A Psychedelic Drug May Help Treat PTSD

Tuesday, April 30, 2019

New research from neuroscientists at Johns Hopkins University suggests that the psychedelic drug MDMA (3,4-methylenedioxy-methamphetamine) may allow brains to re-learn social-reward behaviors in such a way that could be helpful in the treatment of PTSD. The study, reported in Nature, found that MDMA reopens a “critical period” in the brains of mice, making them more susceptible to new, pro-social behavior.

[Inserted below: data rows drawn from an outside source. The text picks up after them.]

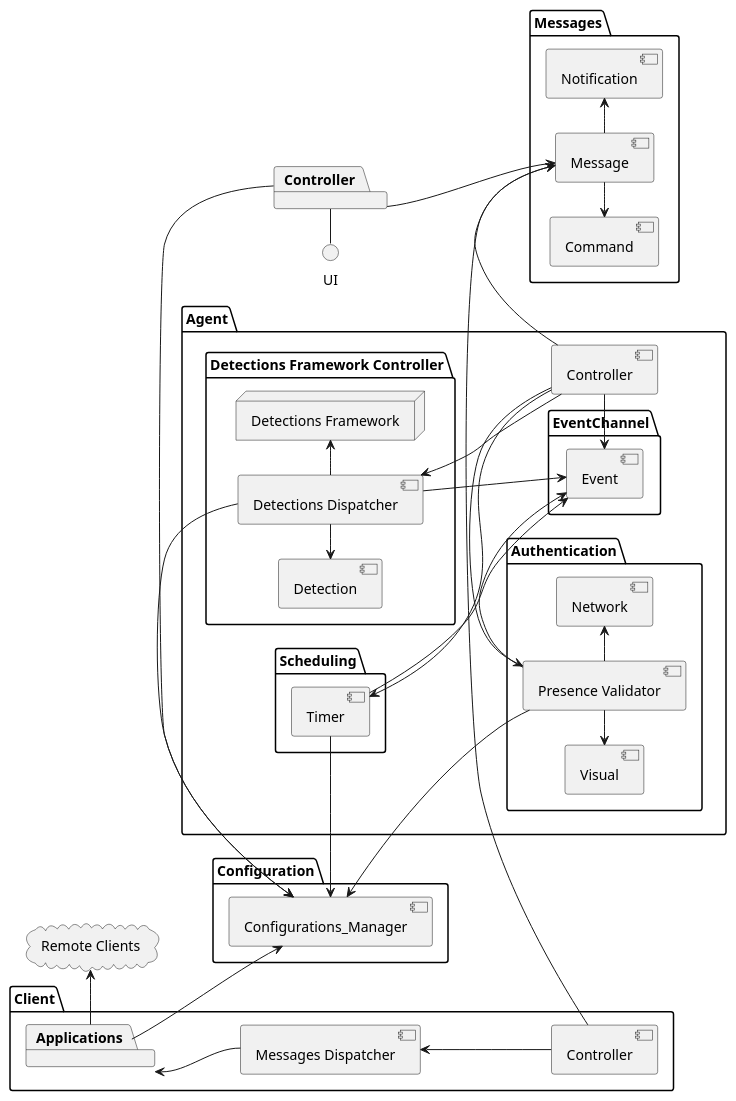
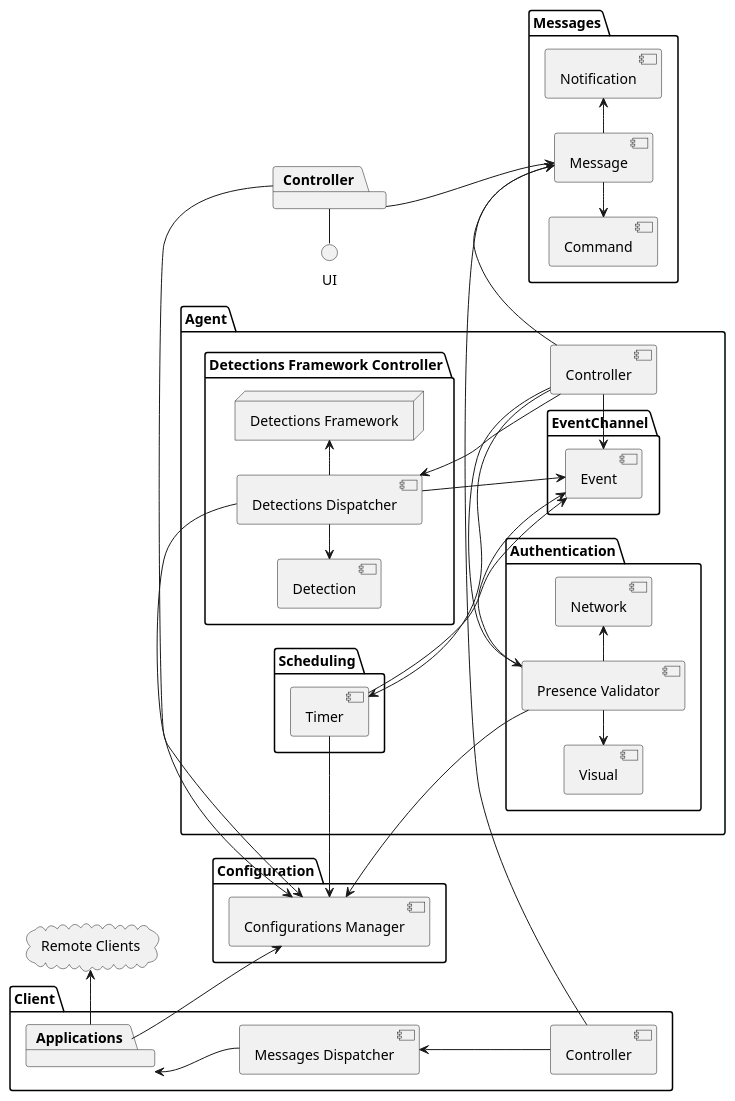
Before and after one commit to saratoga8/motion_notifier: the diagram in docs/components.puml, drawn with PlantUML. The commit also changed 1 other file, not shown here.

```diff
--- a/docs/components.puml
+++ b/docs/components.puml
@@ -1,76 +1,76 @@
 @startuml
 'https://plantuml.com/component-diagram
 
 left to right direction
 
 package "Agent" {
     [Controller] as Agent_Controller
     package "Authentication" {
       [Presence Validator]
       [Network]
       [Visual]
     }
 
     package "Detections Framework Controller" {
       [Detections Dispatcher] -> "Detections Framework"
       [Detection] <- [Detections Dispatcher]
       node "Detections Framework" {
       }
     }
 
 
     package EventChannel {
       Agent_Controller -> [Event]
       [Presence Validator] -> [Event]
       [Detections Dispatcher] -> [Event]
     }
 
     package "Scheduling" {
       [Timer] -> [Event]
     }
 
 }
 
 package Controller {
 
 }
 
 package "Client" {
     [Controller] as Client_Controller
     [Messages Dispatcher] <-- Client_Controller
 
     package [Applications] {
     }
 }
 
 package Messages {
     [Command] <- [Message]
     [Message]
     [Message] -> [Notification]
     [Controller] -> [Message]
 }
 
 package Configuration {
-    [Configurations_Manager]
+    [Configurations Manager]
 }
 
 cloud "Remote Clients" {
 }
 
 [Applications] <-- [Messages Dispatcher]
-[Applications] -> [Configurations_Manager]
+[Applications] -> [Configurations Manager]
 [Applications] -> "Remote Clients"
 Client_Controller -> [Message]
 [Presence Validator] <- Agent_Controller
 Agent_Controller -> [Message]
-[Configurations_Manager] <-- [Presence Validator]
-[Timer] -> [Configurations_Manager]
+[Configurations Manager] <-- [Presence Validator]
+[Timer] -> [Configurations Manager]
 [Detections Dispatcher] <-- Agent_Controller
-[Configurations_Manager] <- [Detections Dispatcher]
+[Configurations Manager] <- [Detections Dispatcher]
 [Timer] <-- Agent_Controller
 [Presence Validator] -> [Network]
 [Visual] <- [Presence Validator]
-[Configurations_Manager] <- [Controller]
+[Configurations Manager] <- [Controller]
 [Controller] - UI
 
 @enduml
```
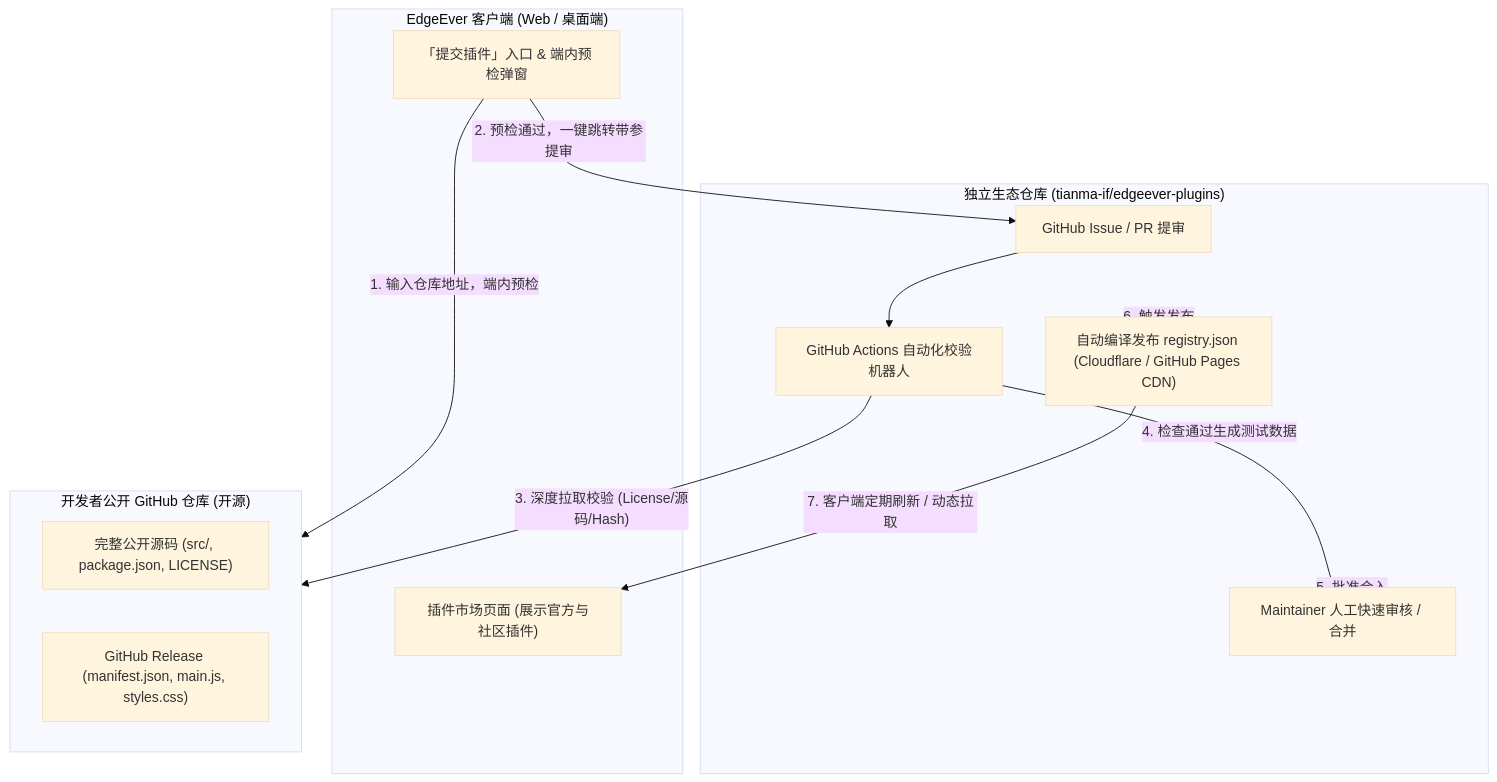
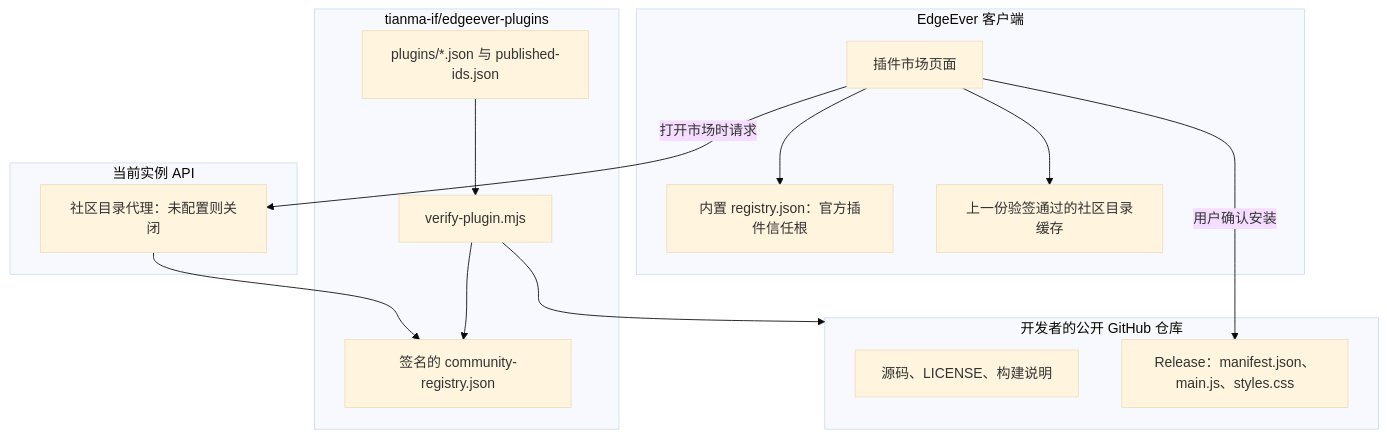
One commit to 1092214362/edgeever changed the diagram in docs/community-plugin-marketplace-plan.zh-CN.md. Above: the diagram before and after it, drawn with Mermaid (base theme). The commit also changed other lines of this file, not shown here.

Commit message:
docs: keep the community plugin catalog from replacing official plugins

````diff
--- a/docs/community-plugin-marketplace-plan.zh-CN.md
+++ b/docs/community-plugin-marketplace-plan.zh-CN.md
@@ -27,28 +56,32 @@
 ```mermaid
 flowchart TD
-    subgraph Client ["EdgeEver 客户端 (Web / 桌面端)"]
-        UI_Market["插件市场页面 (展示官方与社区插件)"]
-        UI_Submit["「提交插件」入口 & 端内预检弹窗"]
+    subgraph Client ["EdgeEver 客户端"]
+        Bundled["内置 registry.json：官方插件信任根"]
+        Market["插件市场页面"]
+        Cache["上一份验签通过的社区目录缓存"]
     end
 
-    subgraph Hub ["独立生态仓库 (tianma-if/edgeever-plugins)"]
-        IssueOrPR["GitHub Issue / PR 提审"]
-        Action_Bot["GitHub Actions 自动化校验机器人"]
-        Review["Maintainer 人工快速审核 / 合并"]
-        Registry_CDN["自动编译发布 registry.json (Cloudflare / GitHub Pages CDN)"]
+    subgraph Instance ["当前实例 API"]
+        Proxy["社区目录代理：未配置则关闭"]
     end
 
-    subgraph DevRepo ["开发者公开 GitHub 仓库 (开源)"]
-        RepoSource["完整公开源码 (src/, package.json, LICENSE)"]
-        RepoRelease["GitHub Release (manifest.json, main.js, styles.css)"]
+    subgraph Hub ["tianma-if/edgeever-plugins"]
+        Files["plugins/*.json 与 published-ids.json"]
+        CI["verify-plugin.mjs"]
+        Signed["签名的 community-registry.json"]
     end
 
-    UI_Submit -->|"1. 输入仓库地址，端内预检"| DevRepo
-    UI_Submit -->|"2. 预检通过，一键跳转带参提审"| IssueOrPR
-    IssueOrPR --> Action_Bot
-    Action_Bot -->|"3. 深度拉取校验 (License/源码/Hash)"| DevRepo
-    Action_Bot -->|"4. 检查通过生成测试数据"| Review
-    Review -->|"5. 批准合入"| Hub
-    Hub -->|"6. 触发发布"| Registry_CDN
-    Registry_CDN -->|"7. 客户端定期刷新 / 动态拉取"| UI_Market
+    subgraph DevRepo ["开发者的公开 GitHub 仓库"]
+        Source["源码、LICENSE、构建说明"]
+        Release["Release：manifest.json、main.js、styles.css"]
+    end
+
+    Market --> Bundled
+    Market --> Cache
+    Market -->|"打开市场时请求"| Proxy
+    Proxy --> Signed
+    Files --> CI
+    CI --> DevRepo
+    CI --> Signed
+    Market -->|"用户确认安装"| Release
 ```
````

Critical periods, when the brain is sensitive to learning the reward value of social behaviors, were first identified in the 1930s in connection with the bonding behaviors of baby snow geese. For the first 24 hours of a snow gosling’s life, it bonds to its mother or, in her absence, to any other object. However, if the mother is initially present but vanishes 48 hours after her baby’s birth, the hatching won’t bond to anything else; the critical period will have closed.

In disease states, closure of critical periods limits the ability of the brain to adapt, so it is important to identify how to reopen critical periods. Since MDMA is known to have pro-social effects, the researchers hypothesized that the drug could be used to reopen the critical period after it had closed. Using mice, they first determined that the relevant critical period occurs around puberty and closes as the mice mature. They then dosed mature mice with MDMA and waited until the drug had washed completely out of their systems.

Most of the dosed mice exhibited juvenile (i.e., enhanced) abilities to learn new pro-social behaviors when compared to a control group. The effects of the drug lasted up to two weeks from the initial dosing. During the same period, the researchers also noticed that the brains of the dosed mice responded to the hormone oxytocin in ways that affect learning and memory, a phenomenon that does not usually occur in mature mice.

While MDMA may not work for every psychiatric condition involving social behaviors, the FDA has already “fast-tracked” it for study in connection with PTSD.

Read more.